In the latest issue of MIT Sloan Management Review, Erik Brynjolfsson and Michael Schrage discuss what faster innovation means for corporate America. In short, companies are able to test ideas more rapidly and cheaper than ever before and that's altering nearly every industry:
"Technology is transforming innovation at its core, allowing companies to test new ideas at speeds—and prices—that were unimaginable even a decade ago. They can stick features on Web sites and tell within hours how customers respond. They can see results from in-store promotions, or efforts to boost process productivity, almost as quickly.
The result? Innovation initiatives that used to take months and megabucks to coordinate and launch can often be started in seconds for cents.

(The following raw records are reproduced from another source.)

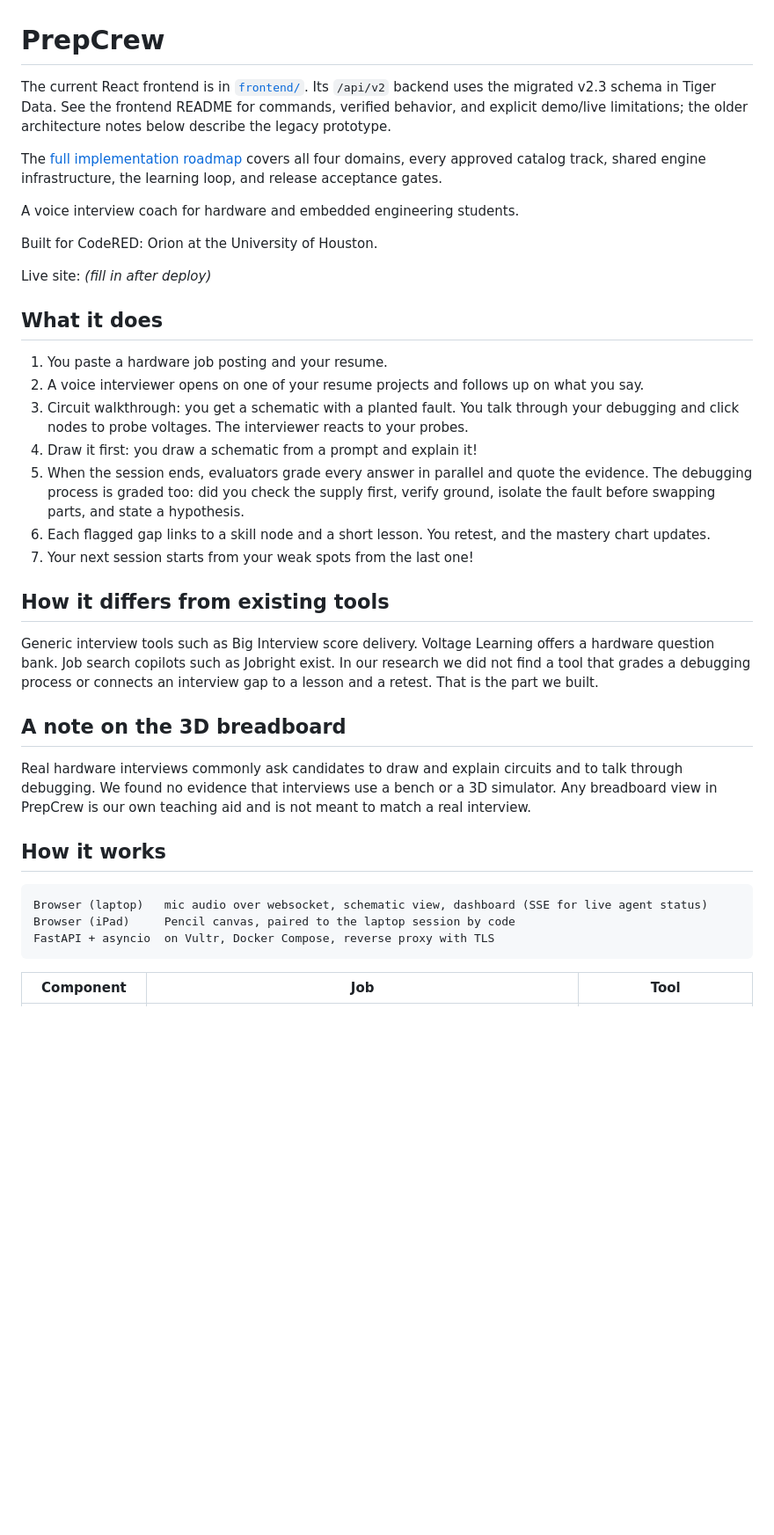
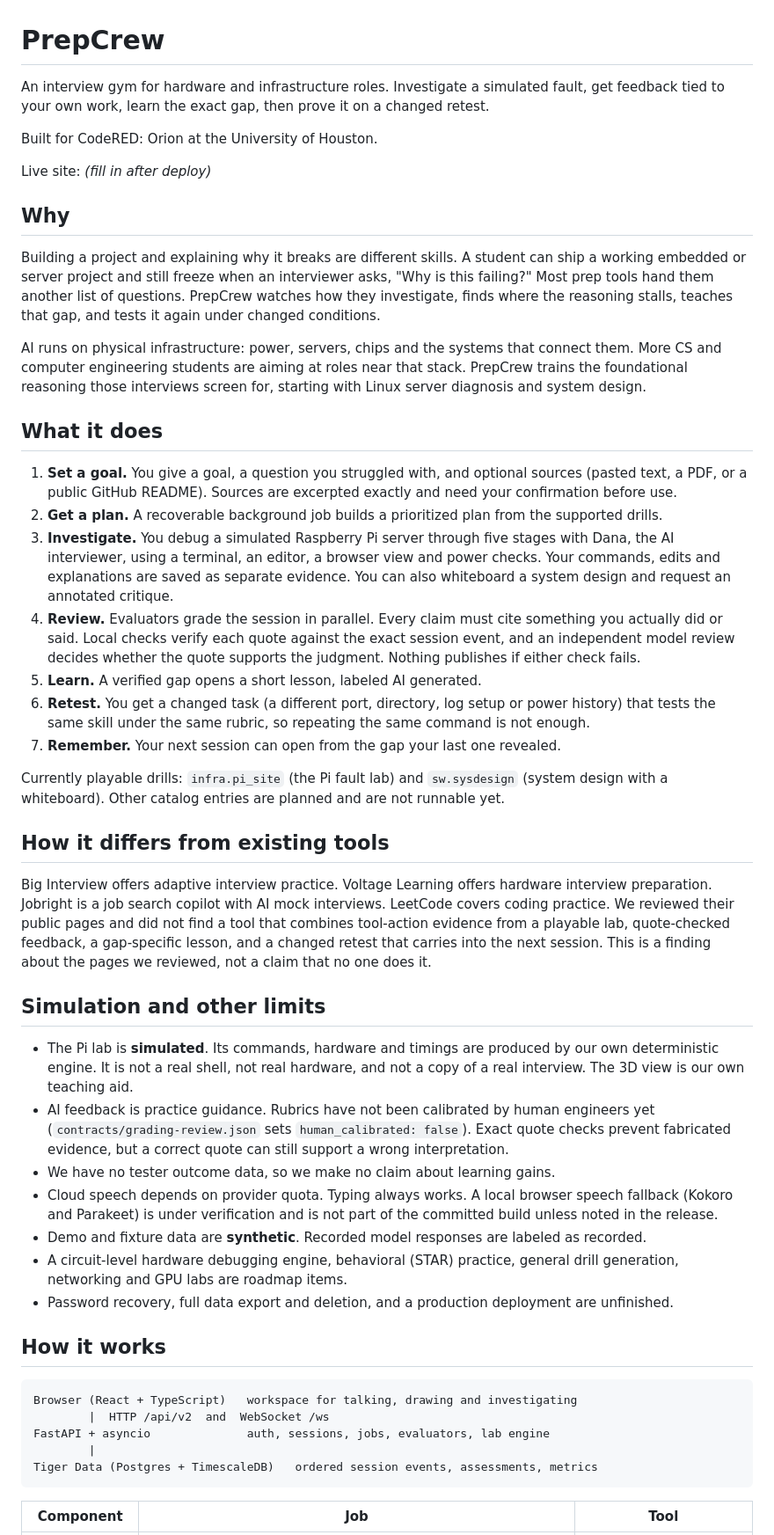
Before and after one commit to vhugo23/Bezalel, a Markdown page: README.md, the part around one of its changes. Shown at 88% size. Drawn GitHub-style; blank space fills up the shorter version.

````diff
--- a/README.md
+++ b/README.md
@@ -1,39 +1,51 @@
 # PrepCrew
 
-The current React frontend is in [`frontend/`](frontend/README.md). Its `/api/v2` backend uses the migrated v2.3 schema in Tiger Data. See the frontend README for commands, verified behavior, and explicit demo/live limitations; the older architecture notes below describe the legacy prototype.
-
-The [full implementation roadmap](docs/IMPLEMENTATION_ROADMAP.md) covers all four domains, every approved catalog track, shared engine infrastructure, the learning loop, and release acceptance gates.
-
-A voice interview coach for hardware and embedded engineering students.
+An interview gym for hardware and infrastructure roles. Investigate a simulated fault, get feedback tied to your own work, learn the exact gap, then prove it on a changed retest.
 
 Built for CodeRED: Orion at the University of Houston.
 
 Live site: _(fill in after deploy)_
 
+## Why
+
+Building a project and explaining why it breaks are different skills. A student can ship a working embedded or server project and still freeze when an interviewer asks, "Why is this failing?" Most prep tools hand them another list of questions. PrepCrew watches how they investigate, finds where the reasoning stalls, teaches that gap, and tests it again under changed conditions.
+
+AI runs on physical infrastructure: power, servers, chips and the systems that connect them. More CS and computer engineering students are aiming at roles near that stack. PrepCrew trains the foundational reasoning those interviews screen for, starting with Linux server diagnosis and system design.
+
 ## What it does
 
-1. You paste a hardware job posting and your resume.
-2. A voice interviewer opens on one of your resume projects and follows up on what you say.
-3. Circuit walkthrough: you get a schematic with a planted fault. You talk through your debugging and click nodes to probe voltages. The interviewer reacts to your probes.
-4. Draw it first: you draw a schematic from a prompt and explain it!
-5. When the session ends, evaluators grade every answer in parallel and quote the evidence. The debugging process is graded too: did you check the supply first, verify ground, isolate the fault before swapping parts, and state a hypothesis.
-6. Each flagged gap links to a skill node and a short lesson. You retest, and the mastery chart updates.
-7. Your next session starts from your weak spots from the last one!
+1. **Set a goal.** You give a goal, a question you struggled with, and optional sources (pasted text, a PDF, or a public GitHub README). Sources are excerpted exactly and need your confirmation before use.
+2. **Get a plan.** A recoverable background job builds a prioritized plan from the supported drills.
+3. **Investigate.** You debug a simulated Raspberry Pi server through five stages with Dana, the AI interviewer, using a terminal, an editor, a browser view and power checks. Your commands, edits and explanations are saved as separate evidence. You can also whiteboard a system design and request an annotated critique.
+4. **Review.** Evaluators grade the session in parallel. Every claim must cite something you actually did or said. Local checks verify each quote against the exact session event, and an independent model review decides whether the quote supports the judgment. Nothing publishes if either check fails.
+5. **Learn.** A verified gap opens a short lesson, labeled AI generated.
+6. **Retest.** You get a changed task (a different port, directory, log setup or power history) that tests the same skill under the same rubric, so repeating the same command is not enough.
+7. **Remember.** Your next session can open from the gap your last one revealed.
+
+Currently playable drills: `infra.pi_site` (the Pi fault lab) and `sw.sysdesign` (system design with a whiteboard). Other catalog entries are planned and are not runnable yet.
 
 ## How it differs from existing tools
 
-Generic interview tools such as Big Interview score delivery. Voltage Learning offers a hardware question bank. Job search copilots such as Jobright exist. In our research we did not find a tool that grades a debugging process or connects an interview gap to a lesson and a retest. That is the part we built.
+Big Interview offers adaptive interview practice. Voltage Learning offers hardware interview preparation. Jobright is a job search copilot with AI mock interviews. LeetCode covers coding practice. We reviewed their public pages and did not find a tool that combines tool-action evidence from a playable lab, quote-checked feedback, a gap-specific lesson, and a changed retest that carries into the next session. This is a finding about the pages we reviewed, not a claim that no one does it.
 
-## A note on the 3D breadboard
+## Simulation and other limits
 
-Real hardware interviews commonly ask candidates to draw and explain circuits and to talk through debugging. We found no evidence that interviews use a bench or a 3D simulator. Any breadboard view in PrepCrew is our own teaching aid and is not meant to match a real interview.
+- The Pi lab is **simulated**. Its commands, hardware and timings are produced by our own deterministic engine. It is not a real shell, not real hardware, and not a copy of a real interview. The 3D view is our own teaching aid.
+- AI feedback is practice guidance. Rubrics have not been calibrated by human engineers yet (`contracts/grading-review.json` sets `human_calibrated: false`). Exact quote checks prevent fabricated evidence, but a correct quote can still support a wrong interpretation.
+- We have no tester outcome data, so we make no claim about learning gains.
+- Cloud speech depends on provider quota. Typing always works. A local browser speech fallback (Kokoro and Parakeet) is under verification and is not part of the committed build unless noted in the release.
+- Demo and fixture data are **synthetic**. Recorded model responses are labeled as recorded.
+- A circuit-level hardware debugging engine, behavioral (STAR) practice, general drill generation, networking and GPU labs are roadmap items.
+- Password recovery, full data export and deletion, and a production deployment are unfinished.
 
 ## How it works
 
 ```
-Browser (laptop)   mic audio over websocket, schematic view, dashboard (SSE for live agent status)
-Browser (iPad)     Pencil canvas, paired to the laptop session by code
-FastAPI + asyncio  on Vultr, Docker Compose, reverse proxy with TLS
+Browser (React + TypeScript)   workspace for talking, drawing and investigating
+        |  HTTP /api/v2  and  WebSocket /ws
+FastAPI + asyncio              auth, sessions, jobs, evaluators, lab engine
+        |
+Tiger Data (Postgres + TimescaleDB)   ordered session events, assessments, metrics
 ```
 
 | Component | Job | Tool |
````
Also changed, not shown: other parts of README.md (+107 -59 lines).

And that makes innovation, the lifeblood of growth, more efficient and cheaper. Companies are able to get a much better idea of how their customers behave and what they want. This gives new offerings and marketing efforts a better shot at success."
The bottom line? More rapid innovation leads to more rapid evolution. Companies will also be willing to try new things, because the price of failure is so much lower. Plus, consumers will end up getting products and services better tailored to their needs.
[image: MIT Sloan Management Review]